#### DESCRIPTION OF THE TASK:
Copy the data exactly, pictures aside.
[[ SUPPLIED INFORMATION, beginning ]]
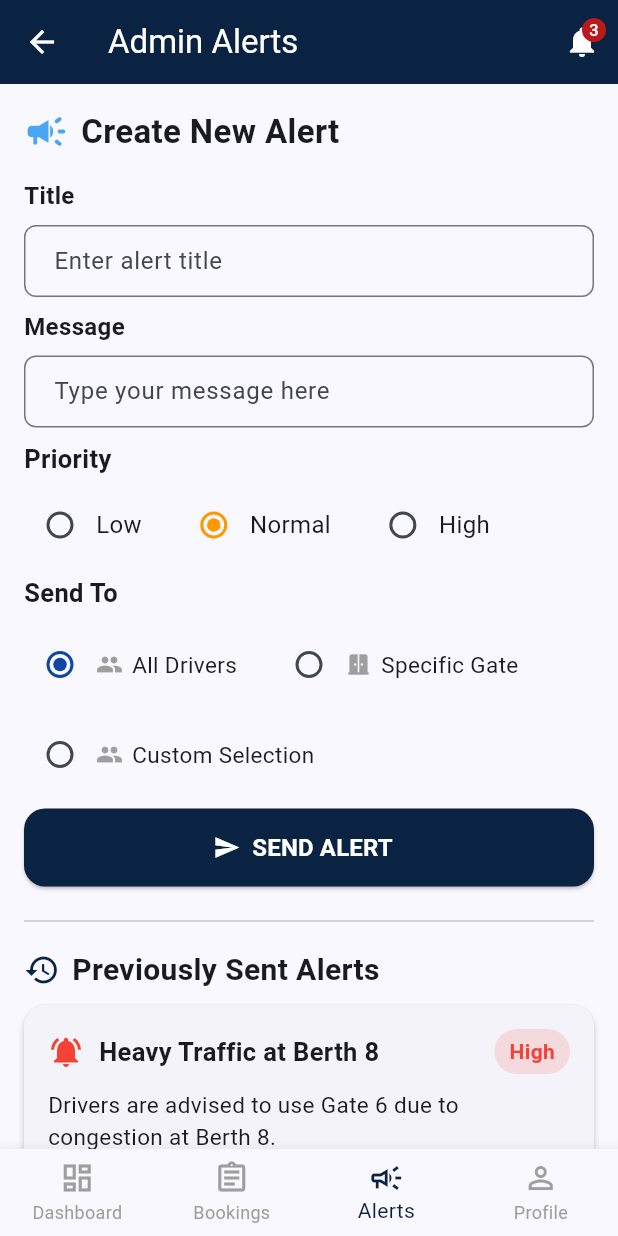
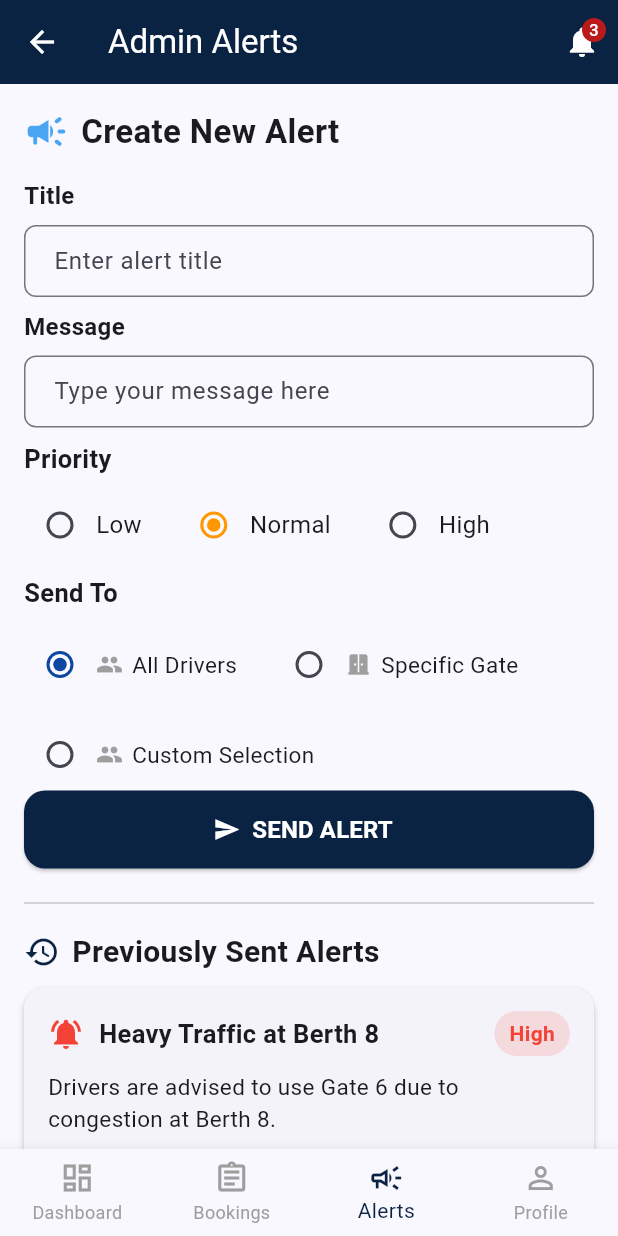
Before and after one commit to Nicole-Ch/BandariFlow--app, a Flutter app: the AlertsPage screen opened directly, on a phone screen of 412 x 824 dp. Run offline on Flutter 3.47's test engine with Material 3 defaults, Android fonts, the phone set to English and light mode, and no system bars; our stand-ins replace file_picker, firebase_core, firebase_messaging, geolocator, permission_handler, qr_flutter and 1 more; missing offline and left inert: mobile_scanner; accounts and stored records are empty; network calls fail.

Commit message:
Changed send alert button position

```diff
--- a/lib/views/admin/admin_alerts.dart
+++ b/lib/views/admin/admin_alerts.dart
@@ -247,29 +247,6 @@ class _AlertsPageState extends State<AlertsPage> {
                   ),
 
                   SizedBox(height: 10),
-
-                  SizedBox(
-                    width: double.infinity,
-                    height: 52,
-                    child: ElevatedButton.icon(
-                      onPressed: () {},
-                      label: Text(
-                        "SEND ALERT",
-                        style: TextStyle(
-                          fontWeight: FontWeight.bold,
-                          fontSize: 16,
-                        ),
-                      ),
-                      style: ElevatedButton.styleFrom(
-                        backgroundColor: const Color(0xFF0A2342),
-                        foregroundColor: Colors.white,
-                        shape: RoundedRectangleBorder(
-                          borderRadius: BorderRadius.circular(14),
-                        ),
-                      ),
-                      icon: Icon(Icons.send),
-                    ),
-                  ),
                 ],
               ),
             ),
@@ -278,7 +255,7 @@ class _AlertsPageState extends State<AlertsPage> {
               const SizedBox(height: 15),
 
               DropdownButtonFormField<String>(
-                value: selectedGate,
+                initialValue: selectedGate,
                 decoration: const InputDecoration(
                   labelText: "Select Gate",
                   border: OutlineInputBorder(),
@@ -334,6 +311,26 @@ class _AlertsPageState extends State<AlertsPage> {
                 },
               ),
             ],
+
+            SizedBox(
+              width: double.infinity,
+              height: 52,
+              child: ElevatedButton.icon(
+                onPressed: () {},
+                label: Text(
+                  "SEND ALERT",
+                  style: TextStyle(fontWeight: FontWeight.bold, fontSize: 16),
+                ),
+                style: ElevatedButton.styleFrom(
+                  backgroundColor: const Color(0xFF0A2342),
+                  foregroundColor: Colors.white,
+                  shape: RoundedRectangleBorder(
+                    borderRadius: BorderRadius.circular(14),
+                  ),
+                ),
+                icon: Icon(Icons.send),
+              ),
+            ),
 
             SizedBox(height: 15),
             Divider(),
```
[[ SUPPLIED INFORMATION, end ]]
#### ANSWER SECTION:
Before and after one commit to Nicole-Ch/BandariFlow--app, a Flutter app: the AlertsPage screen opened directly, on a phone screen of 412 x 824 dp. Run offline on Flutter 3.47's test engine with Material 3 defaults, Android fonts, the phone set to English and light mode, and no system bars; our stand-ins replace file_picker, firebase_core, firebase_messaging, geolocator, permission_handler, qr_flutter and 1 more; missing offline and left inert: mobile_scanner; accounts and stored records are empty; network calls fail.

Commit message:
Changed send alert button position

```diff
--- a/lib/views/admin/admin_alerts.dart
+++ b/lib/views/admin/admin_alerts.dart
@@ -247,29 +247,6 @@ class _AlertsPageState extends State<AlertsPage> {
                   ),
 
                   SizedBox(height: 10),
-
-                  SizedBox(
-                    width: double.infinity,
-                    height: 52,
-                    child: ElevatedButton.icon(
-                      onPressed: () {},
-                      label: Text(
-                        "SEND ALERT",
-                        style: TextStyle(
-                          fontWeight: FontWeight.bold,
-                          fontSize: 16,
-                        ),
-                      ),
-                      style: ElevatedButton.styleFrom(
-                        backgroundColor: const Color(0xFF0A2342),
-                        foregroundColor: Colors.white,
-                        shape: RoundedRectangleBorder(
-                          borderRadius: BorderRadius.circular(14),
-                        ),
-                      ),
-                      icon: Icon(Icons.send),
-                    ),
-                  ),
                 ],
               ),
             ),
@@ -278,7 +255,7 @@ class _AlertsPageState extends State<AlertsPage> {
               const SizedBox(height: 15),
 
               DropdownButtonFormField<String>(
-                value: selectedGate,
+                initialValue: selectedGate,
                 decoration: const InputDecoration(
                   labelText: "Select Gate",
                   border: OutlineInputBorder(),
@@ -334,6 +311,26 @@ class _AlertsPageState extends State<AlertsPage> {
                 },
               ),
             ],
+
+            SizedBox(
+              width: double.infinity,
+              height: 52,
+              child: ElevatedButton.icon(
+                onPressed: () {},
+                label: Text(
+                  "SEND ALERT",
+                  style: TextStyle(fontWeight: FontWeight.bold, fontSize: 16),
+                ),
+                style: ElevatedButton.styleFrom(
+                  backgroundColor: const Color(0xFF0A2342),
+                  foregroundColor: Colors.white,
+                  shape: RoundedRectangleBorder(
+                    borderRadius: BorderRadius.circular(14),
+                  ),
+                ),
+                icon: Icon(Icons.send),
+              ),
+            ),
 
             SizedBox(height: 15),
             Divider(),
```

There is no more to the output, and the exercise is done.